Last summer, during which I lived and worked in London, I went to Imbibe Live at the Olympia. For those of you who don’t know, Imbibe is an enormous annual drinks and wine convention for industry professionals, aka bartenders, sommeliers and dealers. My cousin, a seasoned bartender herself, insisted we pay a visit, so we signed on for passes and went together on one of the beautiful days in early July. The whole experience was great fun, if you’re into the idea, but nothing stands out more than the terrible, hilarious incident of the Naga Chilli Vodka.
We stopped by the Master of Malt stand, one of the last on our circuit, and while my cousin discussed the various whiskeys with the guy at the stand, I had turned away and was chatting to a girl running a charity water booth. I turned back around to a small shot glass being thrust in my face and my cousin, along with two rather apprehensive looking guys she had roped in, looking fiendish as always; it seemed a challenge was being presented. In hindsight, I probably should have known.

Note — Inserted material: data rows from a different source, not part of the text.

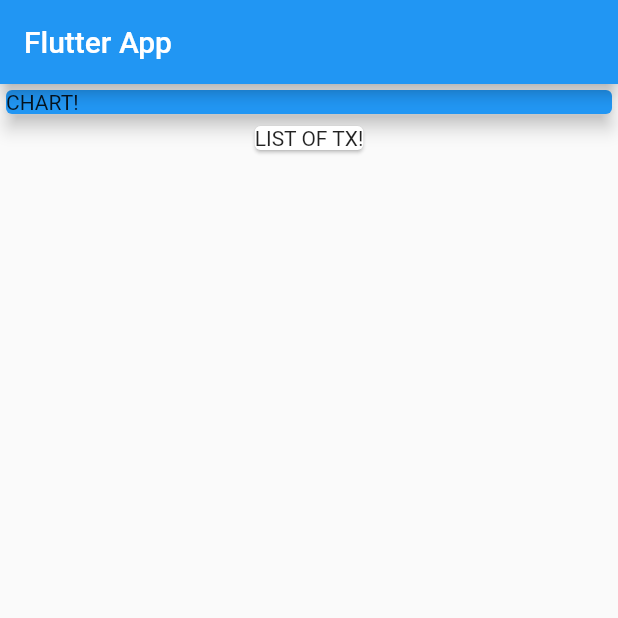
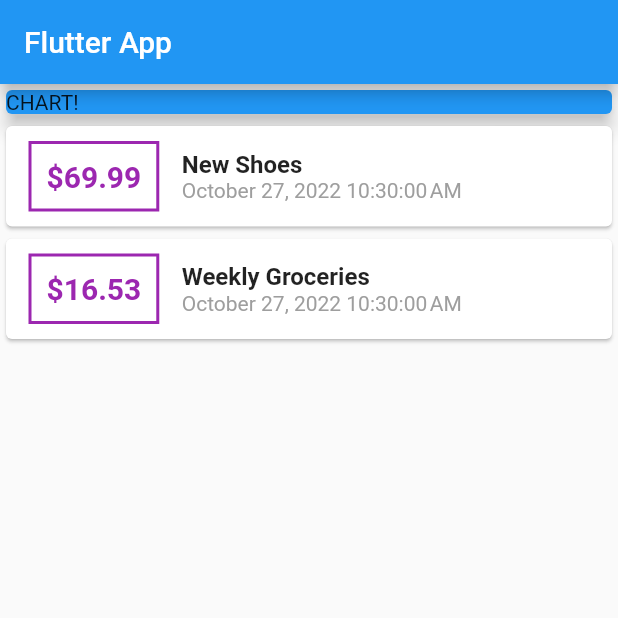
Before and after one commit to rodrigodsluz/flutter_personal_expenses, a Flutter app: the screen it shows after launch, on a phone screen of 412 x 824 dp, the top half of it. Run offline on Flutter 3.47's test engine with Material 2 defaults, Android fonts, the light colour scheme and no system bars.

Commit message:
feat: installing external packages and formatting dates

```diff
--- a/lib/main.dart
+++ b/lib/main.dart
@@ -1,4 +1,5 @@
 import 'package:flutter/material.dart';
+import 'package:intl/intl.dart';
 
 import './transaction.dart';
 
@@ -46,9 +47,53 @@
               elevation: 5,
             ),
           ),
-          Card(
-            child: Text('LIST OF TX!'),
-          )
+          Column(
+            children: transactions.map((tx) {
+              return Card(
+                child: Row(
+                  children: <Widget>[
+                    Container(
+                      margin: EdgeInsets.symmetric(
+                        vertical: 10,
+                        horizontal: 15,
+                      ),
+                      decoration: BoxDecoration(
+                        border: Border.all(
+                          color: Colors.purple,
+                          width: 2,
+                        ),
+                      ),
+                      padding: EdgeInsets.all(10),
+                      child: Text(
+                        '\$${tx.amount}',
+                        style: TextStyle(
+                          fontWeight: FontWeight.bold,
+                          fontSize: 20,
+                          color: Colors.purple,
+                        ),
+                      ),
+                    ),
+                    Column(
+                      crossAxisAlignment: CrossAxisAlignment.start,
+                      children: <Widget>[
+                        Text(
+                          tx.title,
+                          style: TextStyle(
+                            fontSize: 16,
+                            fontWeight: FontWeight.bold,
+                          ),
+                        ),
+                        Text(
+                          DateFormat().format(tx.date),
+                          style: TextStyle(color: Colors.grey),
+                        ),
+                      ],
+                    )
+                  ],
+                ),
+              );
+            }).toList(),
+          ),
         ]),
       ),
     );
--- a/pubspec.yaml
+++ b/pubspec.yaml
@@ -28,6 +28,7 @@
   # The following adds the Cupertino Icons font to your application.
   # Use with the CupertinoIcons class for iOS style icons.
   cupertino_icons: ^1.0.2
+  intl: ^0.17.0
 
 dev_dependencies:
   flutter_test:
```
Also changed, not shown: pubspec.lock.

I have a pretty solid stomach for high alcohol content, so guessing that what I was being offered was pure ethanol or similar, I decided I was well up for the challenge, and was even determined to keep a poker face throughout. I did the shot.
I remember first feeling proud that it was easy to handle, then immediately disappointed that it wasn’t something strong worth boasting about. But then the regret began. Deep, deep regret.
I wish I could explain what it felt like, because there is nothing on the layman’s scale of “spicy” that really covers this.
To give an idea, here’s a little science: the heat of chillis is measured on a scale of what is known as Scoville Units. At one end of the scale, you have regular bell peppers, which have essentially no scovilles whatsoever. Further up, you have jalapenos, chipotle and Tabasco sauce, between 3,500 and 8,000 units. As an interesting and, actually, terrifying measure of the upper level, personal pepper spray comes in at an agonising 2 million scovilles. (The police version is around 5.3 million, so you know, stay in school kids. But I digress.)
The bottle I spotted from the corner of my eye which sent me into such a panic read this: Naga Chilli Vodka– 250,000 Scovilles.
The liquid was long gone, but my entire body was on fire. It wasn’t like heat, i don’t think my nerves were capable of translating that level of hot, but what I felt was an unmistakable burning, and the familiar feeling of the aftertaste of a hot curry without a drink, but multiplied by thousands.
It’s a personal low point for me to admit that my instant reaction was to shoot to the charity water stand and down every last flavour sample on the tray. Laughing her head off, the lovely lady there tossed over a full bottle from the fridge and I proceeded to gulp that down as well. (I came back after I’d recovered to offer her the price of the water and she waved me away. I’m literally a charity case.)
It took forty minutes before I was comfortable again, and 5 hours before that taste left my mouth. I’m sorry to say that even the taste of that charity water is enough to give me nightmares. I hurled abuse at my cousin for about an hour, so she bought me a cocktail shaker to shut me up.
All’s well that ends well.
And it makes a great story.
If anyone is curious about trying this spawn of Satan, you can buy your own bottle of this or the 100,000 scovilles version HERE .I’m absolving myself of any and all responsibility from here in.